__Problem__. Within the lines below, find those that hold the string "TurkInputFiles" and copy each one.
# # # #
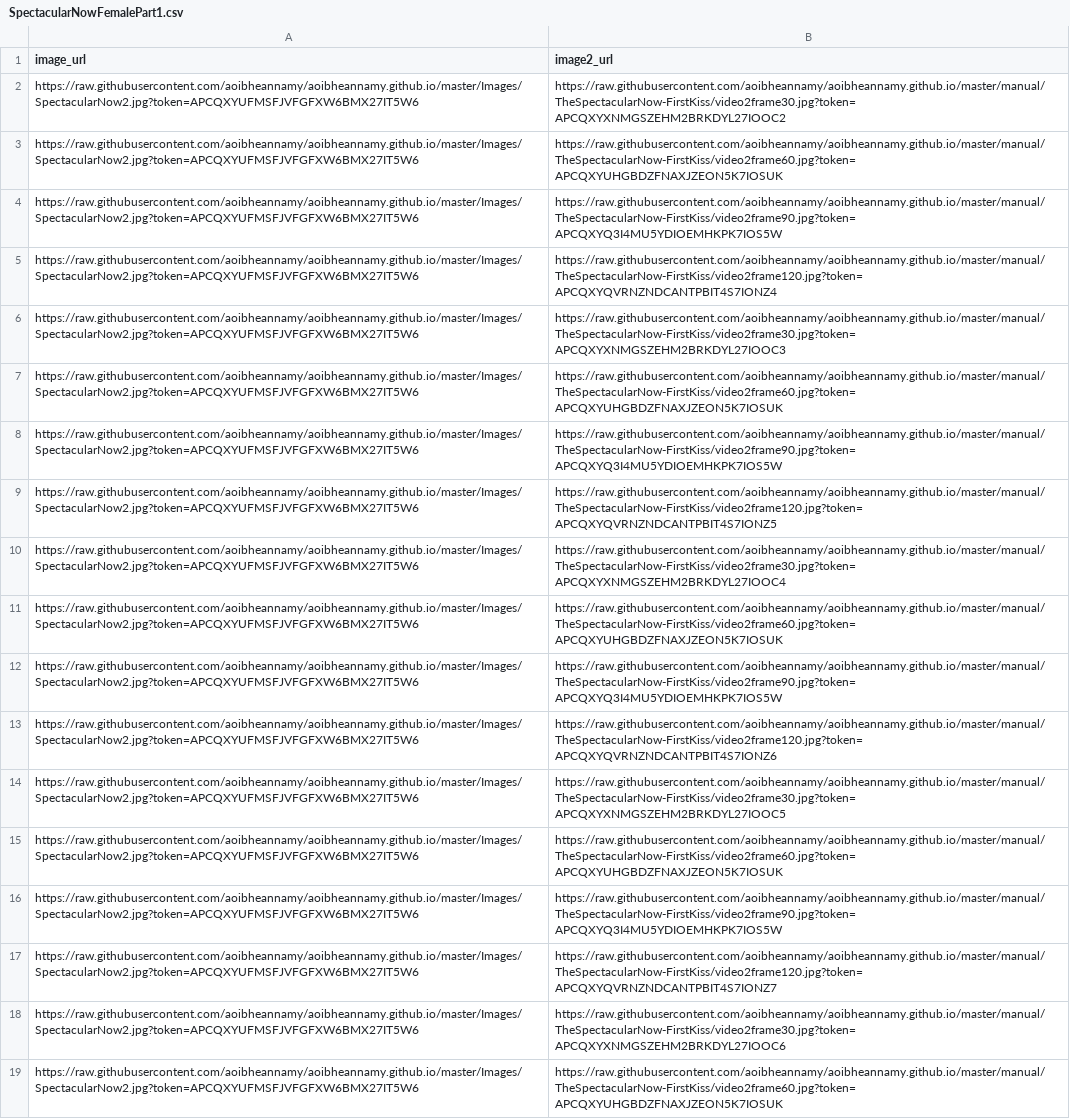
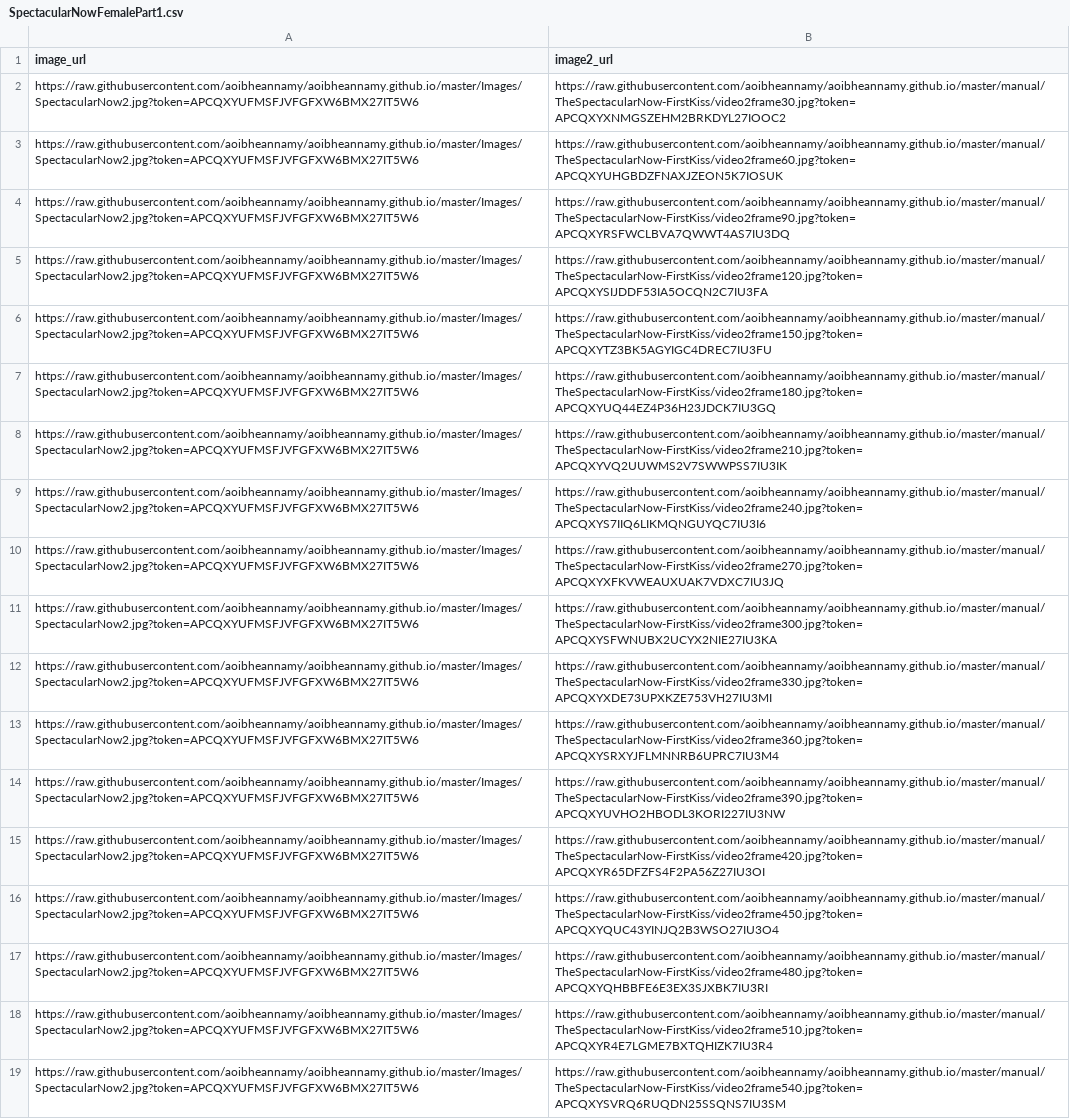
Before and after one commit to aoibheannamy/aoibheannamy.github.io, a CSV file: TurkInputFiles/SpectacularNowFemalePart1.csv, drawn as a sheet; the diff names each change by its address in the sheet, - before the commit and + after, or states it on an @@ line.

```diff
--- a/TurkInputFiles/SpectacularNowFemalePart1.csv
+++ b/TurkInputFiles/SpectacularNowFemalePart1.csv
-B4 (image2_url): https://raw.githubusercontent.com/aoibheannamy/aoibheannamy.github.io/master/manual/TheSpectacularNow-FirstKiss/video2frame90.jpg?token=APCQXYQ3I4MU5YDIOEMHKPK7IOS5W
+B4 (image2_url): https://raw.githubusercontent.com/aoibheannamy/aoibheannamy.github.io/master/manual/TheSpectacularNow-FirstKiss/video2frame90.jpg?token=APCQXYRSFWCLBVA7QWWT4AS7IU3DQ
-B5 (image2_url): https://raw.githubusercontent.com/aoibheannamy/aoibheannamy.github.io/master/manual/TheSpectacularNow-FirstKiss/video2frame120.jpg?token=APCQXYQVRNZNDCANTPBIT4S7IONZ4
+B5 (image2_url): https://raw.githubusercontent.com/aoibheannamy/aoibheannamy.github.io/master/manual/TheSpectacularNow-FirstKiss/video2frame120.jpg?token=APCQXYSIJDDF53IA5OCQN2C7IU3FA
-B6 (image2_url): https://raw.githubusercontent.com/aoibheannamy/aoibheannamy.github.io/master/manual/TheSpectacularNow-FirstKiss/video2frame30.jpg?token=APCQXYXNMGSZEHM2BRKDYL27IOOC3
+B6 (image2_url): https://raw.githubusercontent.com/aoibheannamy/aoibheannamy.github.io/master/manual/TheSpectacularNow-FirstKiss/video2frame150.jpg?token=APCQXYTZ3BK5AGYIGC4DREC7IU3FU
-B7 (image2_url): https://raw.githubusercontent.com/aoibheannamy/aoibheannamy.github.io/master/manual/TheSpectacularNow-FirstKiss/video2frame60.jpg?token=APCQXYUHGBDZFNAXJZEON5K7IOSUK
+B7 (image2_url): https://raw.githubusercontent.com/aoibheannamy/aoibheannamy.github.io/master/manual/TheSpectacularNow-FirstKiss/video2frame180.jpg?token=APCQXYUQ44EZ4P36H23JDCK7IU3GQ
-B8 (image2_url): https://raw.githubusercontent.com/aoibheannamy/aoibheannamy.github.io/master/manual/TheSpectacularNow-FirstKiss/video2frame90.jpg?token=APCQXYQ3I4MU5YDIOEMHKPK7IOS5W
+B8 (image2_url): https://raw.githubusercontent.com/aoibheannamy/aoibheannamy.github.io/master/manual/TheSpectacularNow-FirstKiss/video2frame210.jpg?token=APCQXYVQ2UUWMS2V7SWWPSS7IU3IK
-B9 (image2_url): https://raw.githubusercontent.com/aoibheannamy/aoibheannamy.github.io/master/manual/TheSpectacularNow-FirstKiss/video2frame120.jpg?token=APCQXYQVRNZNDCANTPBIT4S7IONZ5
+B9 (image2_url): https://raw.githubusercontent.com/aoibheannamy/aoibheannamy.github.io/master/manual/TheSpectacularNow-FirstKiss/video2frame240.jpg?token=APCQXYS7IIQ6LIKMQNGUYQC7IU3I6
-B10 (image2_url): https://raw.githubusercontent.com/aoibheannamy/aoibheannamy.github.io/master/manual/TheSpectacularNow-FirstKiss/video2frame30.jpg?token=APCQXYXNMGSZEHM2BRKDYL27IOOC4
+B10 (image2_url): https://raw.githubusercontent.com/aoibheannamy/aoibheannamy.github.io/master/manual/TheSpectacularNow-FirstKiss/video2frame270.jpg?token=APCQXYXFKVWEAUXUAK7VDXC7IU3JQ
-B11 (image2_url): https://raw.githubusercontent.com/aoibheannamy/aoibheannamy.github.io/master/manual/TheSpectacularNow-FirstKiss/video2frame60.jpg?token=APCQXYUHGBDZFNAXJZEON5K7IOSUK
+B11 (image2_url): https://raw.githubusercontent.com/aoibheannamy/aoibheannamy.github.io/master/manual/TheSpectacularNow-FirstKiss/video2frame300.jpg?token=APCQXYSFWNUBX2UCYX2NIE27IU3KA
-B12 (image2_url): https://raw.githubusercontent.com/aoibheannamy/aoibheannamy.github.io/master/manual/TheSpectacularNow-FirstKiss/video2frame90.jpg?token=APCQXYQ3I4MU5YDIOEMHKPK7IOS5W
+B12 (image2_url): https://raw.githubusercontent.com/aoibheannamy/aoibheannamy.github.io/master/manual/TheSpectacularNow-FirstKiss/video2frame330.jpg?token=APCQXYXDE73UPXKZE753VH27IU3MI
-B13 (image2_url): https://raw.githubusercontent.com/aoibheannamy/aoibheannamy.github.io/master/manual/TheSpectacularNow-FirstKiss/video2frame120.jpg?token=APCQXYQVRNZNDCANTPBIT4S7IONZ6
+B13 (image2_url): https://raw.githubusercontent.com/aoibheannamy/aoibheannamy.github.io/master/manual/TheSpectacularNow-FirstKiss/video2frame360.jpg?token=APCQXYSRXYJFLMNNRB6UPRC7IU3M4
-B14 (image2_url): https://raw.githubusercontent.com/aoibheannamy/aoibheannamy.github.io/master/manual/TheSpectacularNow-FirstKiss/video2frame30.jpg?token=APCQXYXNMGSZEHM2BRKDYL27IOOC5
+B14 (image2_url): https://raw.githubusercontent.com/aoibheannamy/aoibheannamy.github.io/master/manual/TheSpectacularNow-FirstKiss/video2frame390.jpg?token=APCQXYUVHO2HBODL3KORI227IU3NW
-B15 (image2_url): https://raw.githubusercontent.com/aoibheannamy/aoibheannamy.github.io/master/manual/TheSpectacularNow-FirstKiss/video2frame60.jpg?token=APCQXYUHGBDZFNAXJZEON5K7IOSUK
+B15 (image2_url): https://raw.githubusercontent.com/aoibheannamy/aoibheannamy.github.io/master/manual/TheSpectacularNow-FirstKiss/video2frame420.jpg?token=APCQXYR65DFZFS4F2PA56Z27IU3OI
-B16 (image2_url): https://raw.githubusercontent.com/aoibheannamy/aoibheannamy.github.io/master/manual/TheSpectacularNow-FirstKiss/video2frame90.jpg?token=APCQXYQ3I4MU5YDIOEMHKPK7IOS5W
+B16 (image2_url): https://raw.githubusercontent.com/aoibheannamy/aoibheannamy.github.io/master/manual/TheSpectacularNow-FirstKiss/video2frame450.jpg?token=APCQXYQUC43YINJQ2B3WSO27IU3O4
-B17 (image2_url): https://raw.githubusercontent.com/aoibheannamy/aoibheannamy.github.io/master/manual/TheSpectacularNow-FirstKiss/video2frame120.jpg?token=APCQXYQVRNZNDCANTPBIT4S7IONZ7
+B17 (image2_url): https://raw.githubusercontent.com/aoibheannamy/aoibheannamy.github.io/master/manual/TheSpectacularNow-FirstKiss/video2frame480.jpg?token=APCQXYQHBBFE6E3EX3SJXBK7IU3RI
-B18 (image2_url): https://raw.githubusercontent.com/aoibheannamy/aoibheannamy.github.io/master/manual/TheSpectacularNow-FirstKiss/video2frame30.jpg?token=APCQXYXNMGSZEHM2BRKDYL27IOOC6
+B18 (image2_url): https://raw.githubusercontent.com/aoibheannamy/aoibheannamy.github.io/master/manual/TheSpectacularNow-FirstKiss/video2frame510.jpg?token=APCQXYR4E7LGME7BXTQHIZK7IU3R4
-B19 (image2_url): https://raw.githubusercontent.com/aoibheannamy/aoibheannamy.github.io/master/manual/TheSpectacularNow-FirstKiss/video2frame60.jpg?token=APCQXYUHGBDZFNAXJZEON5K7IOSUK
+B19 (image2_url): https://raw.githubusercontent.com/aoibheannamy/aoibheannamy.github.io/master/manual/TheSpectacularNow-FirstKiss/video2frame540.jpg?token=APCQXYSVRQ6RUQDN25SSQNS7IU3SM
```
Also changed, not shown: TurkInputFiles/SpectacularNowFemalePart2.csv, TurkInputFiles/SpectacularNowMalePart1.csv, 1 other file.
# # # #
__Response to the task__.
Before and after one commit to aoibheannamy/aoibheannamy.github.io, a CSV file: TurkInputFiles/SpectacularNowFemalePart1.csv, drawn as a sheet; the diff names each change by its address in the sheet, - before the commit and + after, or states it on an @@ line.
--- a/TurkInputFiles/SpectacularNowFemalePart1.csv
+++ b/TurkInputFiles/SpectacularNowFemalePart1.csv
Also changed, not shown: TurkInputFiles/SpectacularNowFemalePart2.csv, TurkInputFiles/SpectacularNowMalePart1.csv, 1 other file.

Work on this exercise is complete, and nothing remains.